Gillie and Marc have been called “the most successful and prolific creators of public art in New York’s History” by the New York Times. Creating some of the world’s most innovative public sculptures, Gillie and Marc are re-defining what public art should be, spreading messages of love, equality, and conservation around the world. Their highly coveted sculptures and paintings can be seen in art galleries and public sites in over 250 cities. They’re Archibald Prize Finalists, were awarded the Chianciano Biennale in Italy, won People’s Choice Award in Sydney’s Sculpture by the Sea 2 years in a row, and have earned other notable awards and accolades.
Referred to by the media as “the world’s most loving artists,” this artistic duo has worked side by side for 27 years, creating art as one and spreading the love they have for each other across the world. The artists first met on a film shoot in Hong Kong and 7 days later they ran away to Nepal to get married on the foothills of Mount Everest.
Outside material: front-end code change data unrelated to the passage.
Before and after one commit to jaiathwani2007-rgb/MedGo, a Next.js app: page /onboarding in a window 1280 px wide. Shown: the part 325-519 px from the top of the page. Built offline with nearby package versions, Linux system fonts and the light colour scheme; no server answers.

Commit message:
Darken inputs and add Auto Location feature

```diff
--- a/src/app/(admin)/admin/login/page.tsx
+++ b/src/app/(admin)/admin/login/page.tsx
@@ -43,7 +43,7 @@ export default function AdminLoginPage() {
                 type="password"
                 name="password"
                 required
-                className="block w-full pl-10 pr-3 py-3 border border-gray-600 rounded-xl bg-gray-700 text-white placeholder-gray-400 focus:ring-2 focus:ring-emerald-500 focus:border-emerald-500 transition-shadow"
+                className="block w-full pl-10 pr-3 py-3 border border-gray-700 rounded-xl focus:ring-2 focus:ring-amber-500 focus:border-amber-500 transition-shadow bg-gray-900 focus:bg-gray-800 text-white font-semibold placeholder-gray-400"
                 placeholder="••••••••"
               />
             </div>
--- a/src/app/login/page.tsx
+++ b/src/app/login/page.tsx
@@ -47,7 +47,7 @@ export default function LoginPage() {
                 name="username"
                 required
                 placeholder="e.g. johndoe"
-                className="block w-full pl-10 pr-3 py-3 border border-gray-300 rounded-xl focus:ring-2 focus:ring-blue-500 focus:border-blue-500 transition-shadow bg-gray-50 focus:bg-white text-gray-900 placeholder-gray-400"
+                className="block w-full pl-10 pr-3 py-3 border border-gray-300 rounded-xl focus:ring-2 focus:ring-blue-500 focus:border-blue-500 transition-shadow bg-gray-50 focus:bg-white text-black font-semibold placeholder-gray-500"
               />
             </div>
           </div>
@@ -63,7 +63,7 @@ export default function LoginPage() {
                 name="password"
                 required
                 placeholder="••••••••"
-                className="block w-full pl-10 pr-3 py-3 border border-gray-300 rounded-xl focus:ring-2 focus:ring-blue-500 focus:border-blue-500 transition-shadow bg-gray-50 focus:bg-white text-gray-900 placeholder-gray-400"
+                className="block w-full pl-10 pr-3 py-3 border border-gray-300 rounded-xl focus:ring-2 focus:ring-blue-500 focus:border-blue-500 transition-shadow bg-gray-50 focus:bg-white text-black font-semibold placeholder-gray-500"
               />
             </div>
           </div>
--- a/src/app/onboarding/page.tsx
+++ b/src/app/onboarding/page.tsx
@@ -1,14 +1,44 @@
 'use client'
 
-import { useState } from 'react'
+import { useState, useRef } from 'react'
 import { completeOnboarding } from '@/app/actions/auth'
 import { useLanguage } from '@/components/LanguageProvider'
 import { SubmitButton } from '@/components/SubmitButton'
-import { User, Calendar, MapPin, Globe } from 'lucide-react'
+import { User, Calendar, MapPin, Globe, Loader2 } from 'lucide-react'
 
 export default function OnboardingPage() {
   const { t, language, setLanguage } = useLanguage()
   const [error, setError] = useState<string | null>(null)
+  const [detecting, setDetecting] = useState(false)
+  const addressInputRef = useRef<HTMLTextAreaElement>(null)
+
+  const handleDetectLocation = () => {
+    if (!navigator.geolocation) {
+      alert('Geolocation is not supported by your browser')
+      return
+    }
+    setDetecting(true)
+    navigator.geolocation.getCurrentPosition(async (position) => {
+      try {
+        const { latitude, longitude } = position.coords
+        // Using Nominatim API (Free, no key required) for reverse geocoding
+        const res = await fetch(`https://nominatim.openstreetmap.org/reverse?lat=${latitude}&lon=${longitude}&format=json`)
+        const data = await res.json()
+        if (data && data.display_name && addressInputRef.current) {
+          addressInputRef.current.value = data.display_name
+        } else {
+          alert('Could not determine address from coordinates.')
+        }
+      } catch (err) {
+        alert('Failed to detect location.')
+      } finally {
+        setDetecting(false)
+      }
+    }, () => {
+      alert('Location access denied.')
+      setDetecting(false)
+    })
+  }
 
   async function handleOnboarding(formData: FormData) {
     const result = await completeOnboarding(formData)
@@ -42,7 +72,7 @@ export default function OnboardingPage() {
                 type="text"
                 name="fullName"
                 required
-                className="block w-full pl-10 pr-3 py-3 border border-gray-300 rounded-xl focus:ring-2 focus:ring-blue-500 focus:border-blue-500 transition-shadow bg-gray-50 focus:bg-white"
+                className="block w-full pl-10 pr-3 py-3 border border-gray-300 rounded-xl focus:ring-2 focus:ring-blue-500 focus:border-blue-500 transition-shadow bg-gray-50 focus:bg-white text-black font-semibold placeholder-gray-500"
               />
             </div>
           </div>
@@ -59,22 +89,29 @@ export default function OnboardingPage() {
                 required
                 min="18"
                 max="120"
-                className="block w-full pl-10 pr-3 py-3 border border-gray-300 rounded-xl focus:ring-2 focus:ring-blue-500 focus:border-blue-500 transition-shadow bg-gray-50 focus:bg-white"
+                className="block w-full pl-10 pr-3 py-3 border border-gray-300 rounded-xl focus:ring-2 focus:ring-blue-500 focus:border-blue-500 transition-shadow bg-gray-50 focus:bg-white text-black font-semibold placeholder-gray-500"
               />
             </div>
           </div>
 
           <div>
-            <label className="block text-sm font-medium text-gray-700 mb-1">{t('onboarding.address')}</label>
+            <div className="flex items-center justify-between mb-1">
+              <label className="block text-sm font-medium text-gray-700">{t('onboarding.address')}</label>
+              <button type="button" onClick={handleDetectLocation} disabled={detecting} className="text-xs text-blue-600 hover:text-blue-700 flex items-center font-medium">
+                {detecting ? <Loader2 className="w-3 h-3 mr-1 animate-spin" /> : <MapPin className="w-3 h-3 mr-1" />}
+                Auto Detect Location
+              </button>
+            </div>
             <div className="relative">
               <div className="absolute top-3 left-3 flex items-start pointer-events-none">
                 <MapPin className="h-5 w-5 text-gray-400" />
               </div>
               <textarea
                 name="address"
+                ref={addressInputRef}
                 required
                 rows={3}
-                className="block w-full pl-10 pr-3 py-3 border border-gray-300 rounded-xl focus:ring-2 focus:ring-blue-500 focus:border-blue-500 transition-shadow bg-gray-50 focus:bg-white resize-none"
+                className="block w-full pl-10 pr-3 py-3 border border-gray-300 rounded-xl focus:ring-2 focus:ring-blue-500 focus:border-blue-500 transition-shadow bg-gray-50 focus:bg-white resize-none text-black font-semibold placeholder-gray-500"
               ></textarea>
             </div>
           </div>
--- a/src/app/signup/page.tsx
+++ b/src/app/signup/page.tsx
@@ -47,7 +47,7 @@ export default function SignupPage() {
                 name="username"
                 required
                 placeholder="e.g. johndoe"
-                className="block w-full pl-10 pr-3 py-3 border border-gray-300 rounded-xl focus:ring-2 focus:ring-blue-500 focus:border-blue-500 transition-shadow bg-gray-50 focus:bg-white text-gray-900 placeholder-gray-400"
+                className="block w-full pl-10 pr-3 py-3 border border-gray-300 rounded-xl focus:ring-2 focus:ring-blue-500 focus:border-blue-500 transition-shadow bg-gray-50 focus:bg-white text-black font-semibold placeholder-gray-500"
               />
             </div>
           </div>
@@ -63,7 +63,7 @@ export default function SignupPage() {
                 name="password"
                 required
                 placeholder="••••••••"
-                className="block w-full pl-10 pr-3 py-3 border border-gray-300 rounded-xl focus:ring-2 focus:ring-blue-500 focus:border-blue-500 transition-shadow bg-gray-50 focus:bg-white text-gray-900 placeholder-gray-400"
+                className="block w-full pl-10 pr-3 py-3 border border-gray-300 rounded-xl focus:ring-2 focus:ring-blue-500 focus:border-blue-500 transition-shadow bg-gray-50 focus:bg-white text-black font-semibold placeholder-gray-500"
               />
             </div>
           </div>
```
They’ve been inseparable ever since.
The artists are best known for their beloved characters, Rabbitwoman and Dogman, who tell the autobiographical tale of two opposites coming together to become best friends and soul mates. As unlikely animal kingdom companions, the Rabbit and the Dog stand for diversity and acceptance through love. Gillie and Marc believe art is a powerful platform for change. Their art is multi-disciplinary, paying homage to the importance of togetherness, as well as the magnificence of the natural world and the necessity of preserving it – for we are it, and it is us.
Gillie and Marc have a special spiritual connection to the world and its animals, and are passionate eco-warriors. Gillie grew up in Zambia and realized her love for art by sketching all the wonderful wildlife that surrounded her, falling in love with the captivating creatures with each drawing she created. Tragically, she saw an elephant brutally shot one day. This had a profound impact on her as a young child and from then on she vowed to dedicate her life and work to protecting Earth’s innocent animals. While in his twenties, Marc fell in love with conservation on a trip to Tanzania to see the chimpanzees. He gained a deep appreciation of all living things in their interconnectivity, and the importance of protecting the delicate balance of nature.
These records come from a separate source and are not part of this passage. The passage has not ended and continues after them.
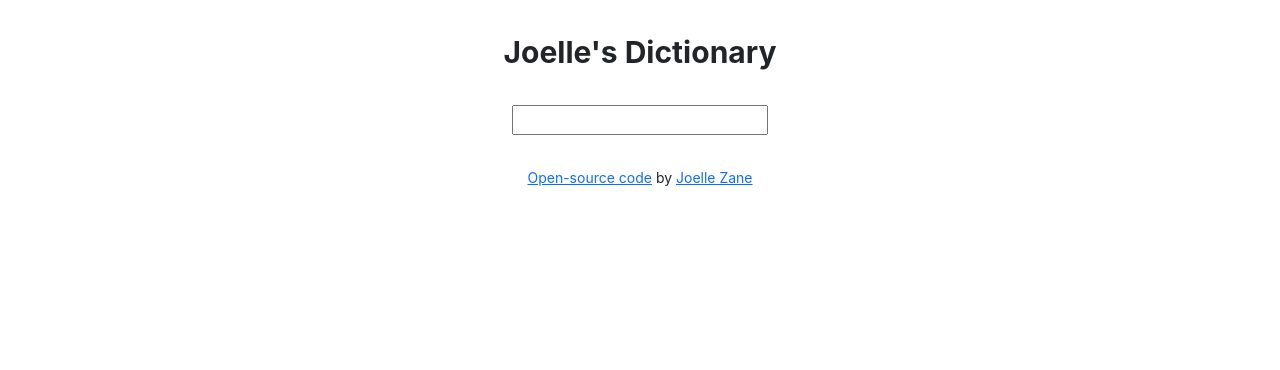
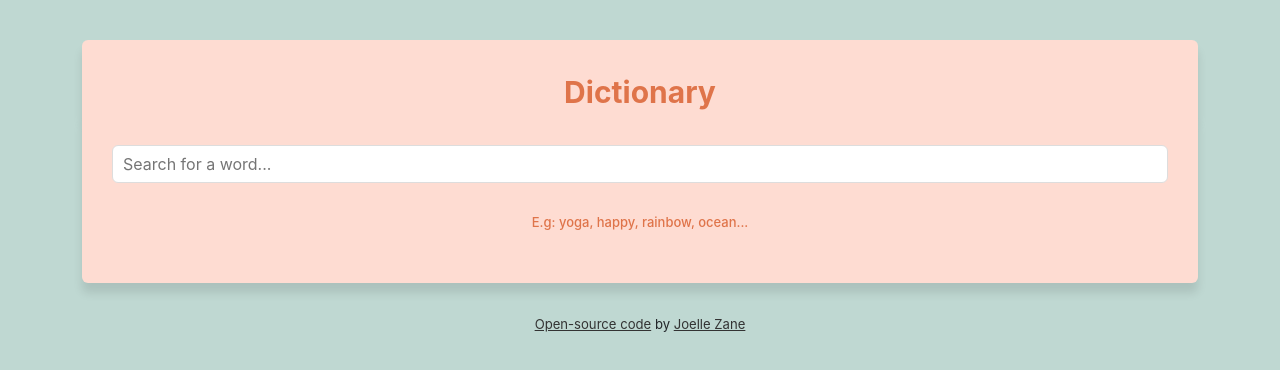
Before and after one commit to Joellez/dictionary-project, a React (Create React App) app: page / in a window 1280 px wide. Shown: the top 370 px of the page. Built offline with nearby package versions, Linux system fonts and the light colour scheme.

Commit message:
worked on css

```diff
--- a/src/App.css
+++ b/src/App.css
@@ -1,11 +1,35 @@
+body {
+  background: #bfd8d2;
+  margin-top: 40px;
+}
+
+a {
+  color: #333;
+
+}
+
+a:hover {
+color: #df744a;
+}
+
 .App-header {
   margin: 30px 0;
   font-weight: bold;
+  color: #df744a;
   font-size: 30px;
   text-align: center;
+  background: #fedcd2;
+  padding-top: 30px;
+  border-radius: 6px;
+  border-bottom-left-radius: 0%;
+  border-bottom-right-radius: 0%;
+  box-shadow: 0 10px 10px rgb(0 0 0 /10%);
+  margin-top: 20px;
+  margin-bottom: 0;
 }
 
 .App-footer {
   text-align: center;
   margin: 30px 0;
+  font-size: 15px;
 }
--- a/src/App.js
+++ b/src/App.js
@@ -5,7 +5,7 @@ function App() {
   return (
     <div className="App">
       <div className="container">
-        <header className="App-header">Joelle's Dictionary</header>
+        <header className="App-header top-of-page"> Dictionary</header>
         <main>
           <Dictionary />
         </main>
--- a/src/Dictionary.css
+++ b/src/Dictionary.css
@@ -1,4 +1,36 @@
 form {
-  margin-top: 30px;
   text-align: center;
 }
+
+.Dictionary section {
+  background: #fedcd2;
+  padding: 30px;
+  border-radius: 6px;
+  box-shadow: 0 10px 10px rgb(0 0 0 /10%);
+  margin: 20px 0;
+}
+
+.Dictionary section.search-bar{
+  background: #fedcd2;
+  border-top-left-radius: 0%;
+  border-top-right-radius: 0%;
+  box-shadow: 0 10px 10px rgb(0 0 0 /10%);
+  margin-top: 0;
+}
+
+.Dictionary input {
+  width: 100%;
+  border-radius: 6px;
+  color: #333;
+  padding: 6px 10px;
+  border: 1px solid #ddd;
+}
+
+.Dictionary .hint {
+  padding-top: 30px;
+  color: #df744a;
+  font-weight:500;
+  padding-bottom: 20px;
+  text-align: center;
+  font-size: 13px;
+}
--- a/src/Dictionary.js
+++ b/src/Dictionary.js
@@ -26,10 +26,13 @@ export default function Dictionary(){
 
 return (
   <div className="Dictionary">
+    <section className="search-bar">
       <form onSubmit={search}>
-        <input type="search" onChange={handleKeywordChange} />
-    </form>
-    <Results results={results}/>
+        <input type="search" placeholder="Search for a word..." onChange={handleKeywordChange} />
+      </form>
+      <div className="hint">E.g: yoga, happy, rainbow, ocean...</div>
+    </section>
+    <Results results={results} />
   </div>
 );
 
--- a/src/Phonetic.js
+++ b/src/Phonetic.js
@@ -4,7 +4,10 @@ import ReactAudioPlayer from "react-audio-player";
 export default function Phonetic(props) {
 
   return (
-    <div className="Phonetic">
+    <span className="Phonetic">
+      <div className="row">
+        <div className="col-4"></div>
+        <div className="col-5">
           <div className="audio-player">
             <ReactAudioPlayer
               src={props.phonetic.audio}
@@ -12,9 +15,11 @@ export default function Phonetic(props) {
               controls
             />
           </div>
-      <a href={props.phonetic.audio} target="_blank" rel="noreferrer">
-        <i class="fa-solid fa-volume-high" title="Listen"></i>
-      </a> {props.phonetic.text}
         </div>
+        <div className="col-3">
+          <div className="test">{props.phonetic.text} </div>
+        </div>
+      </div>
+    </span>
   );
 }
--- /dev/null
+++ b/src/Results.css
@@ -0,0 +1,6 @@
+.Results h2 {
+  font-size: 30px;
+  font-weight: bold;
+  line-height: 1.5;
+  color: #df744a;
+}
--- a/src/Results.js
+++ b/src/Results.js
@@ -1,11 +1,13 @@
 import React from "react";
 import Meaning from "./Meaning";
 import Phonetic from "./Phonetic";
+import "./Results.css";
 
 export default function Results(props) {
   if (props.results) {
     return (
       <div className="Results">
+        <section>
           <h2>{props.results.word}</h2>
           {props.results.phonetics
             .filter((phonetic) => phonetic.audio !== "")
@@ -16,11 +18,12 @@ export default function Results(props) {
                 </div>
               );
             })}
+        </section>
         {props.results.meanings.map(function (meaning, index) {
           return (
-            <div key={index}>
+            <section key={index}>
               <Meaning meaning={meaning} />
-            </div>
+            </section>
           );
         })}
       </div>
```
Lines whose indentation alone changed are shown as unchanged.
Rhinos have an extra special place in the artists’ hearts. This love affair began during a project to memorialize a black rhino and her calf who mysteriously died in a Zoo in Dubbo, Australia. The artists were heartbroken by this tragedy and wanted to create an artwork that would not only remember the rhinos, but also raise awareness about conservation. The event sparked a fire that led to the duo wanting to learn all they could about rhinos, find a way to give a voice to the voiceless, and help people understand the urgent need for conservation of these beautiful animals. This led to the couple creating the largest rhino sculpture in the world for the famous ‘Sculpture by the Sea,’ winning Australia’s coveted Allen’s People’s Choice and Kid’s Choice awards. A year later, they beat their own record with the installation of ‘The Last Three’ in New York City. At 17-feet tall, it’s currently the tallest bronze rhino sculpture on the planet and features the last three Northern White Rhinos, which have sadly now become two.
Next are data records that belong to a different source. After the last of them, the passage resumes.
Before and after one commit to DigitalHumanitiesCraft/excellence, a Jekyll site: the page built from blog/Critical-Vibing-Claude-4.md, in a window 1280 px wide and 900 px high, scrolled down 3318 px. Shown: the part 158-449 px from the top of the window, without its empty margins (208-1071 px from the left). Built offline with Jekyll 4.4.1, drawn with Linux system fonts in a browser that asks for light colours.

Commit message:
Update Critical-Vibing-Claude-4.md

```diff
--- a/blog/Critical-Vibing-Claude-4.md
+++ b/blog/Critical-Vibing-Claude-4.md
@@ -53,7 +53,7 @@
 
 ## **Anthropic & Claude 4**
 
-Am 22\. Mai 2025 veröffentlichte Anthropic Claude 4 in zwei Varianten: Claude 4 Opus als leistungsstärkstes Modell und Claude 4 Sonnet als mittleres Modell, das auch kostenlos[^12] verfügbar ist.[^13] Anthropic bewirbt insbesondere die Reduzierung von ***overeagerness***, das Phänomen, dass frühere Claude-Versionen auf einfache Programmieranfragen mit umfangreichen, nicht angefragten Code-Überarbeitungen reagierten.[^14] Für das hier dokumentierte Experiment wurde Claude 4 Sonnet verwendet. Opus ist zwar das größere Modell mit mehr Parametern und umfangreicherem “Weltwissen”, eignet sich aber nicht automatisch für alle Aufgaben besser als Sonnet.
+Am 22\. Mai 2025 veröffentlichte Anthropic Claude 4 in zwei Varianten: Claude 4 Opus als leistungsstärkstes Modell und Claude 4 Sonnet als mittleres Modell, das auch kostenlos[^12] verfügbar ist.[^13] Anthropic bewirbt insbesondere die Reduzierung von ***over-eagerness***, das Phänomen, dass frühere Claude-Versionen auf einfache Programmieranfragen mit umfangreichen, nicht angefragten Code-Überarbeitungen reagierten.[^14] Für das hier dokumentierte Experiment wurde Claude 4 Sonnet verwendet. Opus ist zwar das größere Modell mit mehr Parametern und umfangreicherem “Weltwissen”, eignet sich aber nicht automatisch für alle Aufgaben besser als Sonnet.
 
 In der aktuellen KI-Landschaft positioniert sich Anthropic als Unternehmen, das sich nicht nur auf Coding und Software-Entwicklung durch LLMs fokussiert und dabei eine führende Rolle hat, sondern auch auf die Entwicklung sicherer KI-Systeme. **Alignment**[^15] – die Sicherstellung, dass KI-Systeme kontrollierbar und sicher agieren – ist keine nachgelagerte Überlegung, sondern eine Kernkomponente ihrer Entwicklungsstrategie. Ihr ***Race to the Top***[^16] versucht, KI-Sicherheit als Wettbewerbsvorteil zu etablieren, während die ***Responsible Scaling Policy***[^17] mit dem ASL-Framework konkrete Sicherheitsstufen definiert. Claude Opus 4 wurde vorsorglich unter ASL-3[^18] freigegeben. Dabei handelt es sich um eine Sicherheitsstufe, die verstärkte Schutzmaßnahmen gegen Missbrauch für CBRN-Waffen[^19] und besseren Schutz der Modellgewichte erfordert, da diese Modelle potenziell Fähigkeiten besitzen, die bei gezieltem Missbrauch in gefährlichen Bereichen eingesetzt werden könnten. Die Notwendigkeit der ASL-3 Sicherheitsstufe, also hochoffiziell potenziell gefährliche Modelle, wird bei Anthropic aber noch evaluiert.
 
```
‘The Last Three’ is not just a powerful memorial and magnificent work of art - it’s also a catalyst for action. It is aligned with multiple initiatives aimed at spreading awareness, fueling donations, and working with authoritative bodies to effect real change against poaching. Gillie and Marc used the trajectory of their sculpture’s installation to motivate petition signatures, which they used to put pressure on the government of Vietnam to eradicate rhino trafficking in their country. Through their art, Gillie and Marc aim to transform passive audiences into passionate advocates for rhino conservation. Their mission is to use their work as a platform to continue spreading awareness about endangerment, which will ultimately lead to change and save species from extinction.
Their art has raised hundreds of thousands in donations for the many wildlife charities and causes they support.